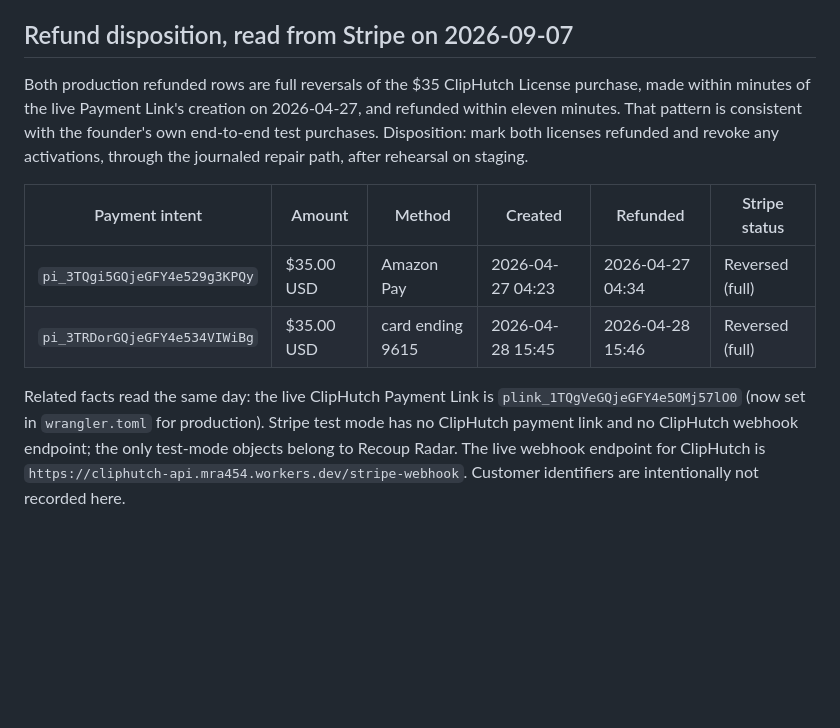
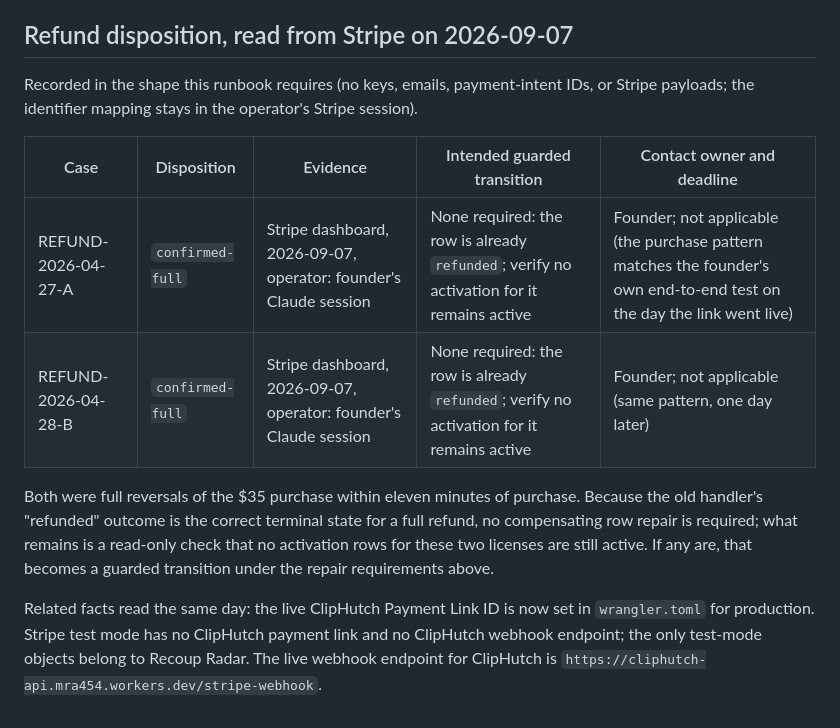
Before and after one commit to Mra454/cliphutch, a Markdown page: cloudflare/operations/WORKER-ROLLBACK-AND-RECONCILIATION.md, the part around the change. GitHub-like rendering; blank space fills up the shorter version.

Commit message:
cloudflare/operations: record the refund disposition in the runbook's own shape
The earlier note listed payment-intent IDs and payment methods, which
this runbook forbids in the case record. Replaced with case IDs,
confirmed-full dispositions, evidence timestamp and operator, intended
transition (none: rows are already refunded; verify no activation
remains active), and contact owner.

Co-Authored-By: Claude Fable 5.1 <noreply@anthropic.com>
Claude-Session: https://claude.ai/code/session_01JZSt78itTPmHvCaJ4s8TZZ

```diff
--- a/cloudflare/operations/WORKER-ROLLBACK-AND-RECONCILIATION.md
+++ b/cloudflare/operations/WORKER-ROLLBACK-AND-RECONCILIATION.md
@@ -93,11 +93,13 @@ version rollback does not undo mutations.
 
 ## Refund disposition, read from Stripe on 2026-09-07
 
-Both production refunded rows are full reversals of the $35 ClipHutch License purchase, made within minutes of the live Payment Link's creation on 2026-04-27, and refunded within eleven minutes. That pattern is consistent with the founder's own end-to-end test purchases. Disposition: mark both licenses refunded and revoke any activations, through the journaled repair path, after rehearsal on staging.
+Recorded in the shape this runbook requires (no keys, emails, payment-intent IDs, or Stripe payloads; the identifier mapping stays in the operator's Stripe session).
 
-| Payment intent | Amount | Method | Created | Refunded | Stripe status |
-| --- | --- | --- | --- | --- | --- |
-| `pi_3TQgi5GQjeGFY4e529g3KPQy` | $35.00 USD | Amazon Pay | 2026-04-27 04:23 | 2026-04-27 04:34 | Reversed (full) |
-| `pi_3TRDorGQjeGFY4e534VIWiBg` | $35.00 USD | card ending 9615 | 2026-04-28 15:45 | 2026-04-28 15:46 | Reversed (full) |
+| Case | Disposition | Evidence | Intended guarded transition | Contact owner and deadline |
+| --- | --- | --- | --- | --- |
+| REFUND-2026-04-27-A | `confirmed-full` | Stripe dashboard, 2026-09-07, operator: founder's Claude session | None required: the row is already `refunded`; verify no activation for it remains active | Founder; not applicable (the purchase pattern matches the founder's own end-to-end test on the day the link went live) |
+| REFUND-2026-04-28-B | `confirmed-full` | Stripe dashboard, 2026-09-07, operator: founder's Claude session | None required: the row is already `refunded`; verify no activation for it remains active | Founder; not applicable (same pattern, one day later) |
 
-Related facts read the same day: the live ClipHutch Payment Link is `plink_1TQgVeGQjeGFY4e5OMj57lO0` (now set in `wrangler.toml` for production). Stripe test mode has no ClipHutch payment link and no ClipHutch webhook endpoint; the only test-mode objects belong to Recoup Radar. The live webhook endpoint for ClipHutch is `https://cliphutch-api.mra454.workers.dev/stripe-webhook`. Customer identifiers are intentionally not recorded here.
+Both were full reversals of the $35 purchase within eleven minutes of purchase. Because the old handler's "refunded" outcome is the correct terminal state for a full refund, no compensating row repair is required; what remains is a read-only check that no activation rows for these two licenses are still active. If any are, that becomes a guarded transition under the repair requirements above.
+
+Related facts read the same day: the live ClipHutch Payment Link ID is now set in `wrangler.toml` for production. Stripe test mode has no ClipHutch payment link and no ClipHutch webhook endpoint; the only test-mode objects belong to Recoup Radar. The live webhook endpoint for ClipHutch is `https://cliphutch-api.mra454.workers.dev/stripe-webhook`.
```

——————

▶ _ASSIGNMENT_:
Could you copy every line from the records that mentions the word "https"?

▶ _SOLUTION BELOW_:
Claude-Session: https://claude.ai/code/session_01JZSt78itTPmHvCaJ4s8TZZ
-Related facts read the same day: the live ClipHutch Payment Link is `plink_1TQgVeGQjeGFY4e5OMj57lO0` (now set in `wrangler.toml` for production). Stripe test mode has no ClipHutch payment link and no ClipHutch webhook endpoint; the only test-mode objects belong to Recoup Radar. The live webhook endpoint for ClipHutch is `https://cliphutch-api.mra454.workers.dev/stripe-webhook`. Customer identifiers are intentionally not recorded here.
+Related facts read the same day: the live ClipHutch Payment Link ID is now set in `wrangler.toml` for production. Stripe test mode has no ClipHutch payment link and no ClipHutch webhook endpoint; the only test-mode objects belong to Recoup Radar. The live webhook endpoint for ClipHutch is `https://cliphutch-api.mra454.workers.dev/stripe-webhook`.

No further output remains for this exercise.